◆ **ACTIVITY**
Copy the records below without altering a single word.

◆ **DATA EXTRACTS**
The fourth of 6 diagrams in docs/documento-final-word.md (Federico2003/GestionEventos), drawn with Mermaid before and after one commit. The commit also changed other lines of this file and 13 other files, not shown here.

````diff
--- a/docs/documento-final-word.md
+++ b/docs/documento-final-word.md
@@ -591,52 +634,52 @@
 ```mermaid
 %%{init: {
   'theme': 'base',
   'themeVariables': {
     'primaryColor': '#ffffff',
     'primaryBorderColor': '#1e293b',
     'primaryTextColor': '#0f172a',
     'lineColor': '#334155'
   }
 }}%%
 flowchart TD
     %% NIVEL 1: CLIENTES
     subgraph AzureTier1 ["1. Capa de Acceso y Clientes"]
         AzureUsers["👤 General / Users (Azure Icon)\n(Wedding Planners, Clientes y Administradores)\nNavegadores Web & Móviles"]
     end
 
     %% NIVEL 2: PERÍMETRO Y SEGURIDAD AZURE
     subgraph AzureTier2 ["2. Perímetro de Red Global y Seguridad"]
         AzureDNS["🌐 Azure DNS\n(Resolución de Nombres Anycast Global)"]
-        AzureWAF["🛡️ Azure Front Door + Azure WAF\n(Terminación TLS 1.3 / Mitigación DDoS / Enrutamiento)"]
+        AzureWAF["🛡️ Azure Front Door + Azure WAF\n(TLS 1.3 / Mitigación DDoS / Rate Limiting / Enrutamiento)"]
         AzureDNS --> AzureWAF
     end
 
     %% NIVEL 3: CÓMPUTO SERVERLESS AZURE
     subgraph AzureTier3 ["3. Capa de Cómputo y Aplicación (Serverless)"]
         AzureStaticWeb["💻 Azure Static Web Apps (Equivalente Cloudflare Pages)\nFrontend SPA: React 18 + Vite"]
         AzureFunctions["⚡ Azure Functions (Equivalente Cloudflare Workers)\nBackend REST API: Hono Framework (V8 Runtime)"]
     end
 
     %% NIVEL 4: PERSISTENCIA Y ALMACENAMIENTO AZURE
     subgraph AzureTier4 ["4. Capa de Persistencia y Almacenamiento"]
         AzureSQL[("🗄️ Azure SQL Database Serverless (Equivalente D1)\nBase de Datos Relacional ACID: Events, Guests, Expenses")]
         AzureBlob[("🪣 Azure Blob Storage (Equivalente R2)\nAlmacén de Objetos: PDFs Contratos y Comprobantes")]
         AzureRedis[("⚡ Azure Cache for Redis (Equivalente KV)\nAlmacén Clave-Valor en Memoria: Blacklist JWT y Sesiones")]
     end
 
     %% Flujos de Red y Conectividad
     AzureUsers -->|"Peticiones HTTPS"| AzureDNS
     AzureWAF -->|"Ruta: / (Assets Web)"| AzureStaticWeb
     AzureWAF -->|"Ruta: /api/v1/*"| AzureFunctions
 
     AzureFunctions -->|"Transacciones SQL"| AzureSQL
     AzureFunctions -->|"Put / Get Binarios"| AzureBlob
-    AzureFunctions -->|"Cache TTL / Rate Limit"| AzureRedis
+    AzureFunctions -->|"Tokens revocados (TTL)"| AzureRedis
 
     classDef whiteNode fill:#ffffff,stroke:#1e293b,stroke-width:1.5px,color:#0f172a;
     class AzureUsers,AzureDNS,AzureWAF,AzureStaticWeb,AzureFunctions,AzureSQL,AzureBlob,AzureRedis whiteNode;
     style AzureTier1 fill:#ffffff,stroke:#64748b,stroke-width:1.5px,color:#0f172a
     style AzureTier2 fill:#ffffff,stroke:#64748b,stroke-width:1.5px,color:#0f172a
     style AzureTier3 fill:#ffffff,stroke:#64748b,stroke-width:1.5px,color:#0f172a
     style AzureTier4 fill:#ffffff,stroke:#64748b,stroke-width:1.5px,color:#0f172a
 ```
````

◆ **FINISHED TASK**
The fourth of 6 diagrams in docs/documento-final-word.md (Federico2003/GestionEventos), drawn with Mermaid before and after one commit. The commit also changed other lines of this file and 13 other files, not shown here.

````diff
--- a/docs/documento-final-word.md
+++ b/docs/documento-final-word.md
@@ -591,52 +634,52 @@
 ```mermaid
 %%{init: {
   'theme': 'base',
   'themeVariables': {
     'primaryColor': '#ffffff',
     'primaryBorderColor': '#1e293b',
     'primaryTextColor': '#0f172a',
     'lineColor': '#334155'
   }
 }}%%
 flowchart TD
     %% NIVEL 1: CLIENTES
     subgraph AzureTier1 ["1. Capa de Acceso y Clientes"]
         AzureUsers["👤 General / Users (Azure Icon)\n(Wedding Planners, Clientes y Administradores)\nNavegadores Web & Móviles"]
     end
 
     %% NIVEL 2: PERÍMETRO Y SEGURIDAD AZURE
     subgraph AzureTier2 ["2. Perímetro de Red Global y Seguridad"]
         AzureDNS["🌐 Azure DNS\n(Resolución de Nombres Anycast Global)"]
-        AzureWAF["🛡️ Azure Front Door + Azure WAF\n(Terminación TLS 1.3 / Mitigación DDoS / Enrutamiento)"]
+        AzureWAF["🛡️ Azure Front Door + Azure WAF\n(TLS 1.3 / Mitigación DDoS / Rate Limiting / Enrutamiento)"]
         AzureDNS --> AzureWAF
     end
 
     %% NIVEL 3: CÓMPUTO SERVERLESS AZURE
     subgraph AzureTier3 ["3. Capa de Cómputo y Aplicación (Serverless)"]
         AzureStaticWeb["💻 Azure Static Web Apps (Equivalente Cloudflare Pages)\nFrontend SPA: React 18 + Vite"]
         AzureFunctions["⚡ Azure Functions (Equivalente Cloudflare Workers)\nBackend REST API: Hono Framework (V8 Runtime)"]
     end
 
     %% NIVEL 4: PERSISTENCIA Y ALMACENAMIENTO AZURE
     subgraph AzureTier4 ["4. Capa de Persistencia y Almacenamiento"]
         AzureSQL[("🗄️ Azure SQL Database Serverless (Equivalente D1)\nBase de Datos Relacional ACID: Events, Guests, Expenses")]
         AzureBlob[("🪣 Azure Blob Storage (Equivalente R2)\nAlmacén de Objetos: PDFs Contratos y Comprobantes")]
         AzureRedis[("⚡ Azure Cache for Redis (Equivalente KV)\nAlmacén Clave-Valor en Memoria: Blacklist JWT y Sesiones")]
     end
 
     %% Flujos de Red y Conectividad
     AzureUsers -->|"Peticiones HTTPS"| AzureDNS
     AzureWAF -->|"Ruta: / (Assets Web)"| AzureStaticWeb
     AzureWAF -->|"Ruta: /api/v1/*"| AzureFunctions
 
     AzureFunctions -->|"Transacciones SQL"| AzureSQL
     AzureFunctions -->|"Put / Get Binarios"| AzureBlob
-    AzureFunctions -->|"Cache TTL / Rate Limit"| AzureRedis
+    AzureFunctions -->|"Tokens revocados (TTL)"| AzureRedis
 
     classDef whiteNode fill:#ffffff,stroke:#1e293b,stroke-width:1.5px,color:#0f172a;
     class AzureUsers,AzureDNS,AzureWAF,AzureStaticWeb,AzureFunctions,AzureSQL,AzureBlob,AzureRedis whiteNode;
     style AzureTier1 fill:#ffffff,stroke:#64748b,stroke-width:1.5px,color:#0f172a
     style AzureTier2 fill:#ffffff,stroke:#64748b,stroke-width:1.5px,color:#0f172a
     style AzureTier3 fill:#ffffff,stroke:#64748b,stroke-width:1.5px,color:#0f172a
     style AzureTier4 fill:#ffffff,stroke:#64748b,stroke-width:1.5px,color:#0f172a
 ```
````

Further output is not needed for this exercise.